Whether it’s on a spelling quiz in elementary school or an essay for a college class, the sight of an “F” at the top of your paper can be equally demoralizing.
What sets people apart, however, comes from how one responds to that “F”.
Do you get discouraged and resign yourself to the fact that “spelling just isn’t your thing?”
Or do you take it as a challenge to practice more and improve?
Time and time again, research has proven that students and individuals that choose the latter attitude will perform better in school and beyond. This is called having a “growth mindset”.
What is a growth mindset?
A growth mindset is one in which people believe that all skills and abilities can be developed through hard work.
A fixed mindset, on the other hand, assumes that people are born with or without given skills and abilities. Individuals with fixed mindsets believe that some people are good at math, and others are not. Some people are smart, and others are dumb.

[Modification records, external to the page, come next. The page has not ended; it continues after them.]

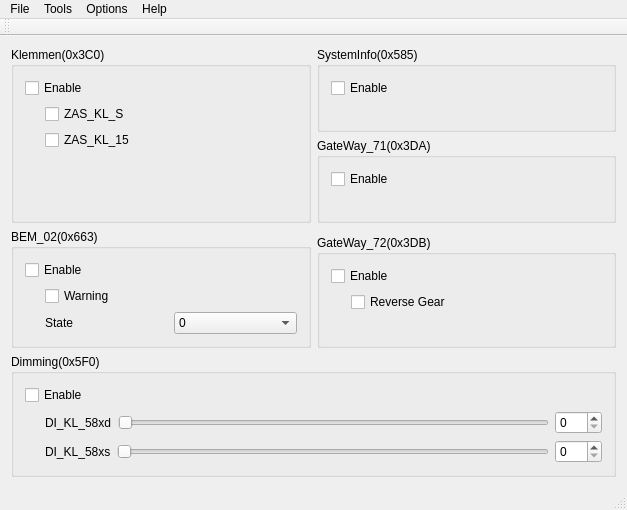
f0ghua/ecuEmulator, file main/ui/mainwindow.ui: the form before one commit.
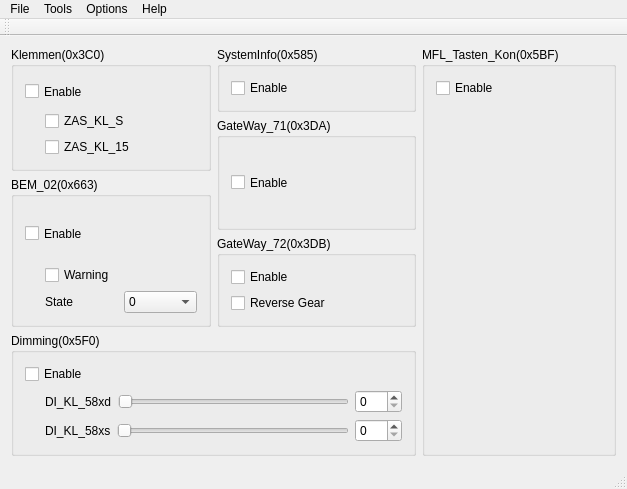
The form after the commit. Icons and pictures are not drawn.

Commit message: + 添加7个button

```diff
--- a/main/ui/mainwindow.ui
+++ b/main/ui/mainwindow.ui
@@ -15,14 +15,18 @@
   </property>
   <widget class="QWidget" name="centralWidget">
    <layout class="QGridLayout" name="gridLayout_2">
-    <item row="0" column="0" colspan="2">
-     <layout class="QHBoxLayout" name="horizontalLayout_8">
-      <item>
+    <item row="0" column="0" rowspan="2">
        <widget class="QGroupBox" name="groupBox">
+      <property name="sizePolicy">
+       <sizepolicy hsizetype="Preferred" vsizetype="Preferred">
+        <horstretch>10</horstretch>
+        <verstretch>0</verstretch>
+       </sizepolicy>
+      </property>
         <property name="title">
          <string>Klemmen(0x3C0)</string>
         </property>
-        <layout class="QVBoxLayout" name="verticalLayout">
+      <layout class="QVBoxLayout" name="verticalLayout_5">
          <item>
           <widget class="QCheckBox" name="cbEnable0x3C0">
            <property name="sizePolicy">
@@ -96,34 +100,25 @@
            </item>
           </layout>
          </item>
-         <item>
-          <spacer name="verticalSpacer_4">
-           <property name="orientation">
-            <enum>Qt::Vertical</enum>
-           </property>
-           <property name="sizeHint" stdset="0">
-            <size>
-             <width>20</width>
-             <height>40</height>
-            </size>
-           </property>
-          </spacer>
-         </item>
         </layout>
        </widget>
       </item>
-      <item>
-       <layout class="QVBoxLayout" name="verticalLayout_6">
-        <item>
+    <item row="0" column="1">
          <widget class="QGroupBox" name="groupBox_6">
+      <property name="sizePolicy">
+       <sizepolicy hsizetype="Preferred" vsizetype="Preferred">
+        <horstretch>10</horstretch>
+        <verstretch>0</verstretch>
+       </sizepolicy>
+      </property>
           <property name="title">
            <string>SystemInfo(0x585)</string>
           </property>
-          <layout class="QVBoxLayout" name="verticalLayout_5">
+      <layout class="QVBoxLayout" name="verticalLayout_6">
            <item>
             <widget class="QCheckBox" name="cbEnable0x585">
              <property name="sizePolicy">
-              <sizepolicy hsizetype="Preferred" vsizetype="Preferred">
+          <sizepolicy hsizetype="Preferred" vsizetype="Fixed">
                <horstretch>0</horstretch>
                <verstretch>0</verstretch>
               </sizepolicy>
@@ -139,27 +134,17 @@
              </property>
             </widget>
            </item>
-           <item>
-            <spacer name="verticalSpacer_3">
-             <property name="orientation">
-              <enum>Qt::Vertical</enum>
-             </property>
-             <property name="sizeType">
-              <enum>QSizePolicy::Fixed</enum>
-             </property>
-             <property name="sizeHint" stdset="0">
-              <size>
-               <width>20</width>
-               <height>20</height>
-              </size>
-             </property>
-            </spacer>
-           </item>
           </layout>
          </widget>
         </item>
-        <item>
+    <item row="1" column="1" rowspan="2">
          <widget class="QGroupBox" name="groupBox_3">
+      <property name="sizePolicy">
+       <sizepolicy hsizetype="Preferred" vsizetype="Preferred">
+        <horstretch>0</horstretch>
+        <verstretch>0</verstretch>
+       </sizepolicy>
+      </property>
           <property name="title">
            <string>GateWay_71(0x3DA)</string>
           </property>
@@ -183,35 +168,15 @@
              </property>
             </widget>
            </item>
-           <item>
-            <spacer name="verticalSpacer_2">
-             <property name="orientation">
-              <enum>Qt::Vertical</enum>
-             </property>
-             <property name="sizeType">
-              <enum>QSizePolicy::Fixed</enum>
-             </property>
-             <property name="sizeHint" stdset="0">
-              <size>
-               <width>20</width>
-               <height>20</height>
-              </size>
-             </property>
-            </spacer>
-           </item>
           </layout>
          </widget>
         </item>
-       </layout>
-      </item>
-     </layout>
-    </item>
-    <item row="1" column="0" rowspan="2">
+    <item row="2" column="0" rowspan="2">
      <widget class="QGroupBox" name="groupBox_2">
       <property name="title">
        <string>BEM_02(0x663)</string>
       </property>
-      <layout class="QVBoxLayout" name="verticalLayout_2">
+      <layout class="QVBoxLayout" name="verticalLayout">
        <item>
         <widget class="QCheckBox" name="cbEnable0x663">
          <property name="sizePolicy">
@@ -329,23 +294,10 @@
          </item>
         </layout>
        </item>
-       <item>
-        <spacer name="verticalSpacer_5">
-         <property name="orientation">
-          <enum>Qt::Vertical</enum>
-         </property>
-         <property name="sizeHint" stdset="0">
-          <size>
-           <width>20</width>
-           <height>40</height>
-          </size>
-         </property>
-        </spacer>
-       </item>
       </layout>
      </widget>
     </item>
-    <item row="2" column="1">
+    <item row="3" column="1">
      <widget class="QGroupBox" name="groupBox_4">
       <property name="title">
        <string>GateWay_72(0x3DB)</string>
@@ -371,24 +323,6 @@
         </widget>
        </item>
        <item>
-        <layout class="QHBoxLayout" name="horizontalLayout_6">
-         <item>
-          <spacer name="horizontalSpacer_6">
-           <property name="orientation">
-            <enum>Qt::Horizontal</enum>
-           </property>
-           <property name="sizeType">
-            <enum>QSizePolicy::Fixed</enum>
-           </property>
-           <property name="sizeHint" stdset="0">
-            <size>
-             <width>20</width>
-             <height>20</height>
-            </size>
-           </property>
-          </spacer>
-         </item>
-         <item>
           <widget class="QCheckBox" name="cbSigBCM_Rueckfahrlicht_Anf">
            <property name="text">
             <string>Reverse Gear</string>
@@ -396,30 +330,15 @@
           </widget>
          </item>
         </layout>
-       </item>
-       <item>
-        <spacer name="verticalSpacer">
-         <property name="orientation">
-          <enum>Qt::Vertical</enum>
-         </property>
-         <property name="sizeHint" stdset="0">
-          <size>
-           <width>20</width>
-           <height>40</height>
-          </size>
-         </property>
-        </spacer>
-       </item>
-      </layout>
      </widget>
     </item>
-    <item row="3" column="0" colspan="2">
+    <item row="4" column="0" colspan="2">
      <widget class="QGroupBox" name="groupBox_5">
       <property name="title">
        <string>Dimming(0x5F0)</string>
       </property>
-      <layout class="QGridLayout" name="gridLayout">
-       <item row="0" column="0">
+      <layout class="QVBoxLayout" name="verticalLayout_2">
+       <item>
         <widget class="QCheckBox" name="cbEnable0x5F0">
          <property name="sizePolicy">
           <sizepolicy hsizetype="Preferred" vsizetype="Preferred">
@@ -438,7 +357,7 @@
          </property>
         </widget>
        </item>
-       <item row="1" column="0">
+       <item>
         <layout class="QHBoxLayout" name="horizontalLayout_5">
          <item>
           <spacer name="horizontalSpacer_5">
@@ -482,7 +401,7 @@
          </item>
         </layout>
        </item>
-       <item row="2" column="0">
+       <item>
         <layout class="QHBoxLayout" name="horizontalLayout_7">
          <item>
           <spacer name="horizontalSpacer_7">
@@ -529,6 +448,307 @@
       </layout>
      </widget>
     </item>
+    <item row="0" column="2" rowspan="5">
+     <widget class="QGroupBox" name="groupBox_7">
+      <property name="sizePolicy">
+       <sizepolicy hsizetype="Preferred" vsizetype="Preferred">
+        <horstretch>0</horstretch>
+        <verstretch>0</verstretch>
+       </sizepolicy>
+      </property>
+      <property name="styleSheet">
+       <string notr="true"/>
+      </property>
+      <property name="title">
+       <string>MFL_Tasten_Kon(0x5BF)</string>
+      </property>
+      <layout class="QGridLayout" name="gridLayout">
+       <item row="0" column="0">
+        <widget class="QCheckBox" name="cbEnable0x5bf">
+         <property name="sizePolicy">
+          <sizepolicy hsizetype="Minimum" vsizetype="Preferred">
+           <horstretch>0</horstretch>
+           <verstretch>0</verstretch>
+          </sizepolicy>
+         </property>
+         <property name="whatsThis">
+          <string>&lt;html&gt;&lt;head/&gt;&lt;body&gt;&lt;p&gt;Up&lt;/p&gt;&lt;/body&gt;&lt;/html&gt;</string>
+         </property>
+         <property name="text">
+          <string>Enable</string>
+         </property>
+        </widget>
+       </item>
+       <item row="1" column="0">
+        <widget class="QPushButton" name="pushButton_Up">
+         <property name="sizePolicy">
+          <sizepolicy hsizetype="Fixed" vsizetype="Fixed">
+           <horstretch>0</horstretch>
+           <verstretch>0</verstretch>
+          </sizepolicy>
+         </property>
+         <property name="minimumSize">
+          <size>
+           <width>80</width>
+           <height>80</height>
+          </size>
+         </property>
+         <property name="toolTip">
+          <string>&lt;html&gt;&lt;head/&gt;&lt;body&gt;&lt;p&gt;Up&lt;/p&gt;&lt;/body&gt;&lt;/html&gt;</string>
+         </property>
+         <property name="layoutDirection">
+          <enum>Qt::LeftToRight</enum>
+         </property>
+         <property name="styleSheet">
+          <string notr="true">#pushButton_Up{
+background-color:transparent;
+border-image:url(:/images/png-v3/button-up-release.png);
+background:none;
+border:none;
+background-repeat:none;
+}
+#pushButton_Up:pressed
+{
+    border-image:url(:/images/png-v3/button-up-pressed.png);
+}
+</string>
+         </property>
+         <property name="text">
+          <string/>
+         </property>
+        </widget>
+       </item>
+       <item row="2" column="0">
+        <widget class="QPushButton" name="pushButton_Down">
+         <property name="sizePolicy">
+          <sizepolicy hsizetype="Fixed" vsizetype="Fixed">
+           <horstretch>0</horstretch>
+           <verstretch>0</verstretch>
+          </sizepolicy>
+         </property>
+         <property name="minimumSize">
+          <size>
+           <width>80</width>
+           <height>80</height>
+          </size>
+         </property>
+         <property name="toolTip">
+          <string>&lt;html&gt;&lt;head/&gt;&lt;body&gt;&lt;p&gt;Down&lt;/p&gt;&lt;/body&gt;&lt;/html&gt;</string>
+         </property>
+         <property name="styleSheet">
+          <string notr="true">#pushButton_Down{
+background-color:transparent;
+border-image:url(:/images/png-v3/button-down-release.png);
+background:none;
+border:none;
+background-repeat:none;
+}
+#pushButton_Down:pressed
+{
+    border-image:url(:/images/png-v3/button-down-pressed.png);
+}</string>
+         </property>
+         <property name="text">
+          <string/>
+         </property>
+        </widget>
+       </item>
+       <item row="1" column="1">
+        <widget class="QPushButton" name="pushButton_Volume_Up">
+         <property name="sizePolicy">
+          <sizepolicy hsizetype="Fixed" vsizetype="Fixed">
+           <horstretch>0</horstretch>
+           <verstretch>0</verstretch>
+          </sizepolicy>
+         </property>
+         <property name="minimumSize">
+          <size>
+           <width>80</width>
+           <height>80</height>
+          </size>
+         </property>
+         <property name="toolTip">
+          <string>&lt;html&gt;&lt;head/&gt;&lt;body&gt;&lt;p&gt;Volumn Up&lt;/p&gt;&lt;/body&gt;&lt;/html&gt;</string>
+         </property>
+         <property name="styleSheet">
+          <string notr="true">#pushButton_Volume_Up{
+background-color:transparent;
+border-image:url(:/images/png-v3/button-volumnup-release.png);
+background:none;
+border:none;
+background-repeat:none;
+}
+#pushButton_Volume_Up:pressed
+{
+    border-image:url(:/images/png-v3/button-volumnup-pressed.png);
+}
+</string>
+         </property>
+         <property name="text">
+          <string/>
+         </property>
+        </widget>
+       </item>
+       <item row="2" column="1">
+        <widget class="QPushButton" name="pushButton_Volume_Down">
+         <property name="sizePolicy">
+          <sizepolicy hsizetype="Fixed" vsizetype="Fixed">
+           <horstretch>0</horstretch>
+           <verstretch>0</verstretch>
+          </sizepolicy>
+         </property>
+         <property name="minimumSize">
+          <size>
+           <width>80</width>
+           <height>80</height>
+          </size>
+         </property>
+         <property name="toolTip">
+          <string>&lt;html&gt;&lt;head/&gt;&lt;body&gt;&lt;p&gt;Volume Down&lt;/p&gt;&lt;/body&gt;&lt;/html&gt;</string>
+         </property>
+         <property name="styleSheet">
+          <string notr="true">#pushButton_Volume_Down{
+background-color:transparent;
+border-image:url(:/images/png-v3/button-volumndown-release.png);
+background:none;
+border:none;
+background-repeat:none;
+}
+#pushButton_Volume_Down:pressed
+{
+    border-image:url(:/images/png-v3/button-volumndown-pressed.png);
+}
+</string>
+         </property>
+         <property name="text">
+          <string/>
+         </property>
+        </widget>
+       </item>
+       <item row="3" column="0">
+        <widget class="QPushButton" name="pushButton_Arrow_A_Up_Right">
+         <property name="sizePolicy">
+          <sizepolicy hsizetype="Fixed" vsizetype="Fixed">
+           <horstretch>0</horstretch>
+           <verstretch>0</verstretch>
+          </sizepolicy>
+         </property>
+         <property name="minimumSize">
+          <size>
+           <width>80</width>
+           <height>80</height>
+          </size>
+         </property>
+         <property name="toolTip">
+          <string>&lt;html&gt;&lt;head/&gt;&lt;body&gt;&lt;p&gt;Arrow A Up Right&lt;/p&gt;&lt;/body&gt;&lt;/html&gt;</string>
+         </property>
+         <property name="styleSheet">
+          <string notr="true">#pushButton_Arrow_A_Up_Right{
+background-color:transparent;
+border-image:url(:/images/png-v3/button-upright-release.png);
+background:none;
+border:none;
+background-repeat:none;
+}
+#pushButton_Arrow_A_Up_Right:pressed
+{
+    border-image:url(:/images/png-v3/button-upright-pressed.png);
+}
+</string>
+         </property>
+         <property name="text">
+          <string/>
+         </property>
+        </widget>
+       </item>
+       <item row="3" column="1">
+        <widget class="QPushButton" name="pushButton_Arrow_A_Down_Left">
+         <property name="sizePolicy">
+          <sizepolicy hsizetype="Fixed" vsizetype="Fixed">
+           <horstretch>0</horstretch>
+           <verstretch>0</verstretch>
+          </sizepolicy>
+         </property>
+         <property name="minimumSize">
+          <size>
+           <width>80</width>
+           <height>80</height>
+          </size>
+         </property>
+         <property name="toolTip">
+          <string>&lt;html&gt;&lt;head/&gt;&lt;body&gt;&lt;p&gt;Arrow A Down Left&lt;/p&gt;&lt;/body&gt;&lt;/html&gt;</string>
+         </property>
+         <property name="styleSheet">
+          <string notr="true">#pushButton_Arrow_A_Down_Left{
+background-color:transparent;
+border-image:url(:/images/png-v3/button-downleft-release.png);
+background:none;
+border:none;
+background-repeat:none;
+}
+#pushButton_Arrow_A_Down_Left:pressed
+{
+    border-image:url(:/images/png-v3/button-downleft-pressed.png);
+}
+</string>
+         </property>
+         <property name="text">
+          <string/>
+         </property>
+        </widget>
+       </item>
+       <item row="4" column="0">
+        <widget class="QPushButton" name="pushButton_Mute">
+         <property name="sizePolicy">
+          <sizepolicy hsizetype="Fixed" vsizetype="Fixed">
+           <horstretch>0</horstretch>
+           <verstretch>0</verstretch>
+          </sizepolicy>
+         </property>
+         <property name="minimumSize">
+          <size>
+           <width>80</width>
+           <height>80</height>
+          </size>
+         </property>
+         <property name="toolTip">
+          <string>&lt;html&gt;&lt;head/&gt;&lt;body&gt;&lt;p&gt;Mute&lt;/p&gt;&lt;/body&gt;&lt;/html&gt;</string>
+         </property>
+         <property name="styleSheet">
+          <string notr="true">#pushButton_Mute{
+background-color:transparent;
+border-image:url(:/images/png-v3/button-mute-release.png);
+background:none;
+border:none;
+background-repeat:none;
+}
+#pushButton_Mute:pressed
+{
+    border-image:url(:/images/png-v3/button-mute-pressed.png);
+}
+</string>
+         </property>
+         <property name="text">
+          <string/>
+         </property>
+        </widget>
+       </item>
+       <item row="5" column="0">
+        <spacer name="verticalSpacer">
+         <property name="orientation">
+          <enum>Qt::Vertical</enum>
+         </property>
+         <property name="sizeHint" stdset="0">
+          <size>
+           <width>20</width>
+           <height>40</height>
+          </size>
+         </property>
+        </spacer>
+       </item>
+      </layout>
+     </widget>
+    </item>
    </layout>
   </widget>
   <widget class="QMenuBar" name="menuBar">
```
Left out of the diff: 2 changed lines with no effect on the pictures. Lines whose indentation alone changed are shown as unchanged. The commit also changes 4 other files.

The beauty of a growth mindset is that students who possess this outlook on ability often have a love of learning and a great deal of perseverance.
Students with a growth mindset are more likely to face a challenging academic task with optimism, knowing that doing hard work will help make their brain stronger.
So how can you foster a growth mindset in your classroom? Read on for some ideas on how to harness the power of “not yet” with your own students.
How to help students develop a growth mindset
Teach students how the brain works. Just like other muscles in your body, the more you exercise the brain in new and different ways, the stronger it will get. This isn’t just a theory, it’s science! Having your students read about how this process works in the brain will invest them in the process.
Praise Actions Not Traits
When promoting a growth mindset, rethink how you praise students in the classroom. “You’re so smart,” sends students the message that smart is a fixed condition that students either have or they don’t. Instead, praise students for their effort, resilience, or optimism in the face of a challenging task.
Instead of always celebrating top performers when it comes to an assignment or assessment, celebrate those students who’ve shown the most growth. This signals to kids that the process of learning is just as important as the outcome.
Use the Word “Yet”
One high school in Chicago gives students who did not achieve a passing mark in a course the grade “not yet”, instead of an “F”.
While unconventional, this mark signifies to students that the journey of their learning isn’t over. Instead of signaling that students had a chance to master something and they failed, “not yet” merely shows that they haven’t reached mastery but are on their way there.
This practice is one of many strategies used by the school to help promote a growth mindset in students.
Provide Opportunities for Revision
Build in systems in your classroom that permit students to improve upon the work they’ve already done. Maybe you have students pair up and peer edit creative essays before rewriting or allow students to do test corrections. You want to show students that nothing is ever perfect, and the process of improving is a great opportunity to learn.
Change Your Common Language
Rephrase the way you introduce tasks and assignments. An “exam” sounds intimidating and final. Instead, refer to assessments as “opportunities to show what you’ve learned so far” (“so far” implying that the learning isn’t done).
Developing a growth mindset is potentially one of the most powerful tools that teachers can use to help students become academically successful lifelong learners. There’s no doubt that students will face failures on the route to mastery, but a growth mindset will help them seize these failures as the learning opportunities they should be.